Task brief
Supply the number of lines in the listing below in which the word "libre" occurs, and nothing else.
┌──
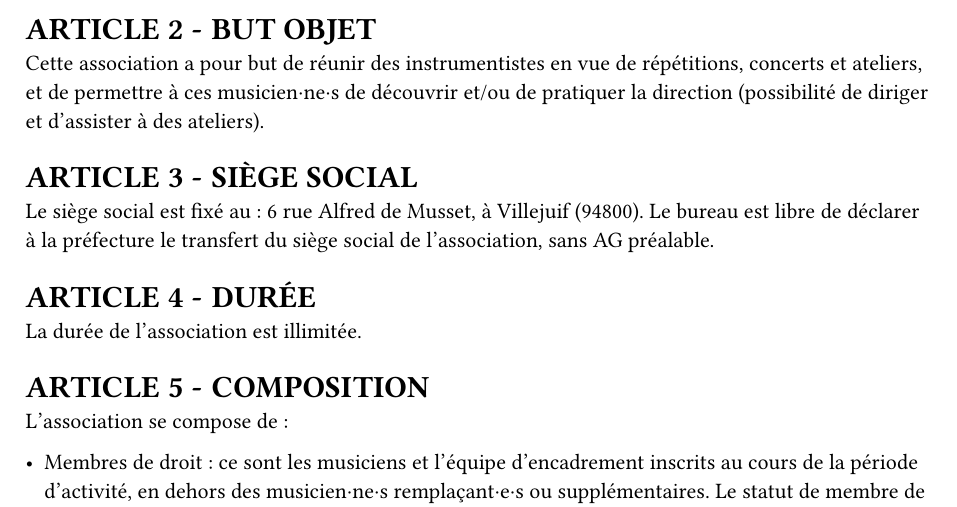
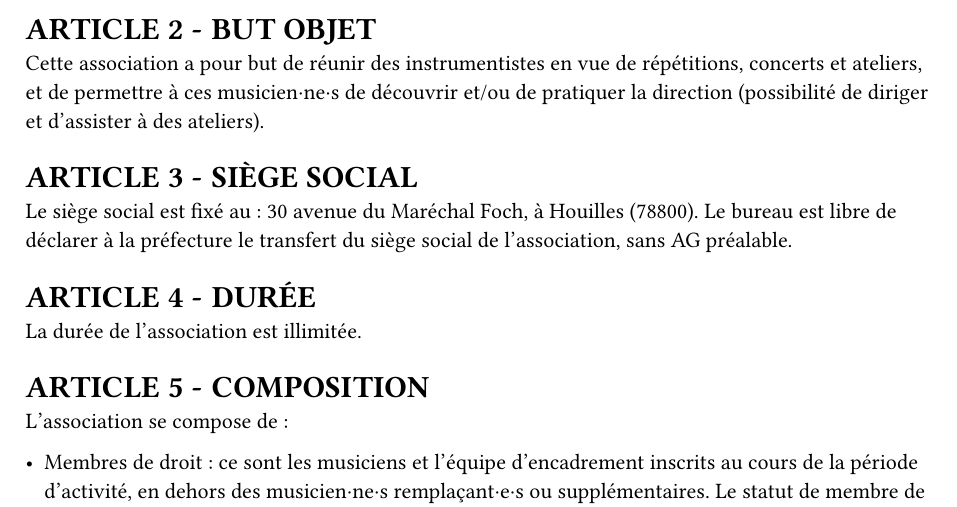
Before and after one commit to tangram-orchestre/statutes, a Typst document (statutes.typ): part of page 1 of 5, cut so that both start at the same text. Compiled offline with Typst 0.15.

Commit message:
siège social: changement d'adresse

```diff
--- a/statutes.typ
+++ b/statutes.typ
@@ -22,7 +22,7 @@ Cette association a pour but de réunir des instrumentistes en vue de répétiti
 
 = SIÈGE SOCIAL
 
-Le siège social est fixé au : 6 rue Alfred de Musset, à Villejuif (94800). Le bureau est libre de déclarer à la préfecture le transfert du siège social de l'association, sans AG préalable.
+Le siège social est fixé au : 30 avenue du Maréchal Foch, à Houilles (78800). Le bureau est libre de déclarer à la préfecture le transfert du siège social de l'association, sans AG préalable.
 
 = DURÉE
 
```
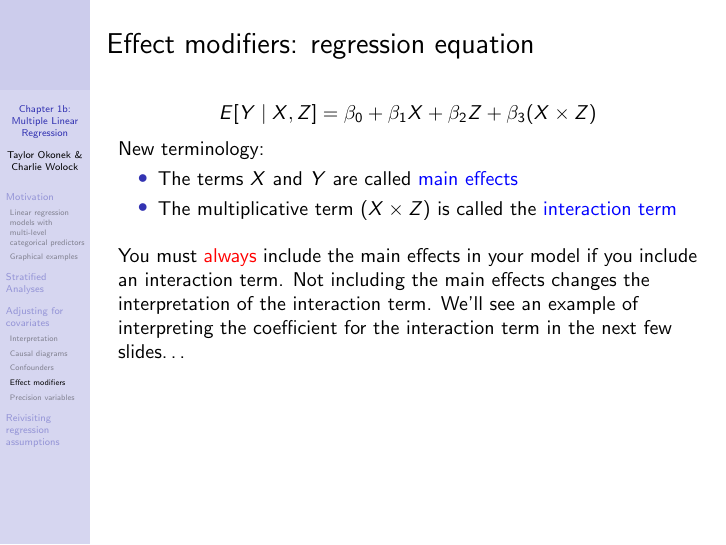
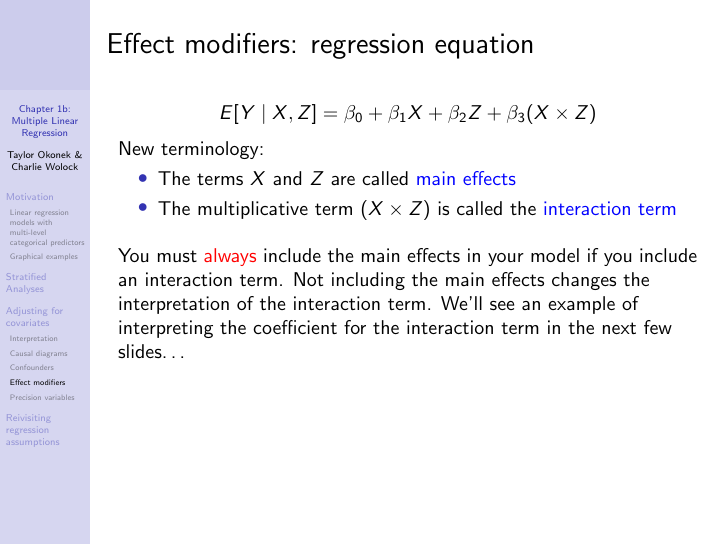
Before and after one commit to cwolock/BIOST311, LaTeX slides (Lectures/Ch1/ch1bslides.tex): page 128 of 172. Compiled offline with pdfLaTeX.

Commit message:
typo fix in ch1b slides

```diff
--- a/Lectures/Ch1/ch1bslides.tex
+++ b/Lectures/Ch1/ch1bslides.tex
@@ -1286,7 +1286,7 @@ E[Y \mid X, Z] = \beta_0 + \beta_1 X + \beta_2 Z + \beta_3 (X \times Z)
 $$
 New terminology:
 \begin{itemize}
-	\item The terms $X$ and $Y$ are called \textcolor{blue}{main effects}
+	\item The terms $X$ and $Z$ are called \textcolor{blue}{main effects}
 	\item The multiplicative term $(X \times Z)$ is called the \textcolor{blue}{interaction term}
 \end{itemize}
 
```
└──
Output for this task
2